Johnson County drivers could pay $1.75 during peak times and 65 cents during non-peak times under an expansion plan that would add an express toll lane in each direction.
Johnson County residents raised concerns during a virtual meeting Wednesday night about the potential toll costs associated with a U.S. 69 Highway expansion proposal.
The meeting was the second in a series of town hall meetings hosted by the Kansas Department of Transportation (KDOT) to gather feedback on the project that would expand the highway from four to six lanes from 103rd Street to 179th Street.
KDOT explained that adding express toll lanes is the best option. The department’s study showed the express toll option outperformed alternative plans in improving safety, reducing congestion and promoting sustainability.
The plan outlined the proposed toll costs with drivers paying $1.75 for a full corridor trip in the afternoon southbound, and $1.50 in the morning northbound. It would cost an estimated 65 cents during non-peak hours.
According to Cameron McGown, project manager for HNTB engineering, the rates are less than the national average.
The national average is 56 cents per mile. The proposed rate was estimated between 25 and 32 cents per mile.
“We should be below the national average. Overland Park does not have the same levels of congestion as places in California or Miami or Houston,” McGown said. “We can achieve that same goal with much lower rates.”
Residents raised concerns during the public comment that the express lane model is inequitable and would favor wealthier drivers.
McGown said that the express lane is an option, not necessarily a choice drivers will make on a daily basis.
“When it's really important, rather than sitting there in traffic that's all going the same speed, if there is a trip that is extremely important to you, it gives you the option to take advantage of those higher speed trips,” McGown said.
Some residents pointed to other alternatives proposed by the department, including traditional widening.
This alternative would add one new general-purpose lane in each direction for all motorists. It would also include improvements to local interchanges, and the reconstruction of existing pavement and bridges.
But Lindsey Douglas, deputy secretary at KDOT, said the express lane is more affordable and sustainable.

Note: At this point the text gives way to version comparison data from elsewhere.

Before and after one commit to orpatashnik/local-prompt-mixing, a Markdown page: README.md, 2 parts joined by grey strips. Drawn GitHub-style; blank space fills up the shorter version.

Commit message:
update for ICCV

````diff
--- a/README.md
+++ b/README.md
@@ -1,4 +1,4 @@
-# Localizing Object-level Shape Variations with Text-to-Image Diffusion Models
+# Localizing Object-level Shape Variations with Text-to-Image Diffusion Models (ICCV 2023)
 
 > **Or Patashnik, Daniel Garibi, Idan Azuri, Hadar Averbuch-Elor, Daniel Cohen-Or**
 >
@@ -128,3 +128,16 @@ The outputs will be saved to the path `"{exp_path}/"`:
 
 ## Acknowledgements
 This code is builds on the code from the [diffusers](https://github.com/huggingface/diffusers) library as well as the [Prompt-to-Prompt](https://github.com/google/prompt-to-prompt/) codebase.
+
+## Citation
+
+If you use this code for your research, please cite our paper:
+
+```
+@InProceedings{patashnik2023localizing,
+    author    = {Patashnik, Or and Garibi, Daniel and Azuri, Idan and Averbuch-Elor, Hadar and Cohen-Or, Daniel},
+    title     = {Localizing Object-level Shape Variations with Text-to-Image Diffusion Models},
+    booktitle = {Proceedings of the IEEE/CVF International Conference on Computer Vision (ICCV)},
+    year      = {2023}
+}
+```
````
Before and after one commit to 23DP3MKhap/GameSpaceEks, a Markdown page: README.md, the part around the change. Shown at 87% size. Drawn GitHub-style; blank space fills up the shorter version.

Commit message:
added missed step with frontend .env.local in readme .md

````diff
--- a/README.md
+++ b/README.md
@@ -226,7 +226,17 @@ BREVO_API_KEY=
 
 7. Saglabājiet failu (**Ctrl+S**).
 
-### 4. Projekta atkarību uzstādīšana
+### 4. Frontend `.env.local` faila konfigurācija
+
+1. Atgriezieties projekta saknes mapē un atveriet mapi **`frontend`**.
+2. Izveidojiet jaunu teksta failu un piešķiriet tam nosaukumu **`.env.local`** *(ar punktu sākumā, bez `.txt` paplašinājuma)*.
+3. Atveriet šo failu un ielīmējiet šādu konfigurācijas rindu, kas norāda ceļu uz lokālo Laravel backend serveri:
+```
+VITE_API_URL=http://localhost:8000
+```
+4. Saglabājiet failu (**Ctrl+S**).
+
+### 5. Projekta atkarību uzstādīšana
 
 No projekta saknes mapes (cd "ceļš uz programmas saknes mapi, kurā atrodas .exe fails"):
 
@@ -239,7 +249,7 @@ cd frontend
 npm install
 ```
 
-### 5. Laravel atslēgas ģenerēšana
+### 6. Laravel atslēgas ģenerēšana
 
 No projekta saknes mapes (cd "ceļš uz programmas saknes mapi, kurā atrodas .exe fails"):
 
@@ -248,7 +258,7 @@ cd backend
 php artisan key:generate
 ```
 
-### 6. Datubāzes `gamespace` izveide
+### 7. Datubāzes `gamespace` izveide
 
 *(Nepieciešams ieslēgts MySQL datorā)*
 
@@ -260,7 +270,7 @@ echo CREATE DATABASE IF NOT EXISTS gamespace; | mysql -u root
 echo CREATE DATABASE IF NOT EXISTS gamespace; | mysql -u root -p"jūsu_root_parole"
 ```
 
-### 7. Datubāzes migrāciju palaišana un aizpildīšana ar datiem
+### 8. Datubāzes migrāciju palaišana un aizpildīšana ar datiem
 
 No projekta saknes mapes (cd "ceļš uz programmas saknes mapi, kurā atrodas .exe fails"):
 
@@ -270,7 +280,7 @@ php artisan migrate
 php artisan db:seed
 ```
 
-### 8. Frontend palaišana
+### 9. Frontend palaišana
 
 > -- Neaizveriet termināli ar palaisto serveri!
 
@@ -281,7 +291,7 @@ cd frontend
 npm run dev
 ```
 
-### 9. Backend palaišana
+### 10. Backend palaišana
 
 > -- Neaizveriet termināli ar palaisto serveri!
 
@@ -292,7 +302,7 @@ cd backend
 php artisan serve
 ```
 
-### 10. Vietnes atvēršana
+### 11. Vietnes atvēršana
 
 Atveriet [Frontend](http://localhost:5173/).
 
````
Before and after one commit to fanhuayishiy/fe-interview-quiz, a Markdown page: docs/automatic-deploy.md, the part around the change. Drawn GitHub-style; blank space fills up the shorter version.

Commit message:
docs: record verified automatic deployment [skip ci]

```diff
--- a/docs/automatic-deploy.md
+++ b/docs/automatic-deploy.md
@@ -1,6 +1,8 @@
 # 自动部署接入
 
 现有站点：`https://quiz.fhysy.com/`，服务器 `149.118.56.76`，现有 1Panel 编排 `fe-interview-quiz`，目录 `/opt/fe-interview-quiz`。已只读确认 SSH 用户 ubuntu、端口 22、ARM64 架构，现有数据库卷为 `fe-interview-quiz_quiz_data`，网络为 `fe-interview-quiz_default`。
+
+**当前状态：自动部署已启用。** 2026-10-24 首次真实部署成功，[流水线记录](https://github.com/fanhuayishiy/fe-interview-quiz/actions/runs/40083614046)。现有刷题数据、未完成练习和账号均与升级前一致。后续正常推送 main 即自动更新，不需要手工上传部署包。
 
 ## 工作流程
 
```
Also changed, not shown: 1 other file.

“If the toll option is chosen, we think that that will help manage the congestion more for the long-term with the size of the facility. And it also is a lower cost option,” Douglas said.
KDOT’s estimate puts costs for the express toll lane proposal at $655 million and $740 million for the traditionally widening plan.
The highway saw more than 80,000 vehicles a day prior to the COVID-19 pandemic. KDOT officials are already seeing a return to those numbers in 2021, as residents resume in-person work at their jobs.
By 2040, traffic volume is expected to double and travel times triple along the route, according to KDOT.
The Overland Park City Council will take a look at the final proposal in May. A decision is expected by mid-June. It would then go to the Kansas Turnpike Authority Board and then the State Finance Council for approval.
If approved, construction for the project could begin as early as summer of 2022 and be completed by 2025.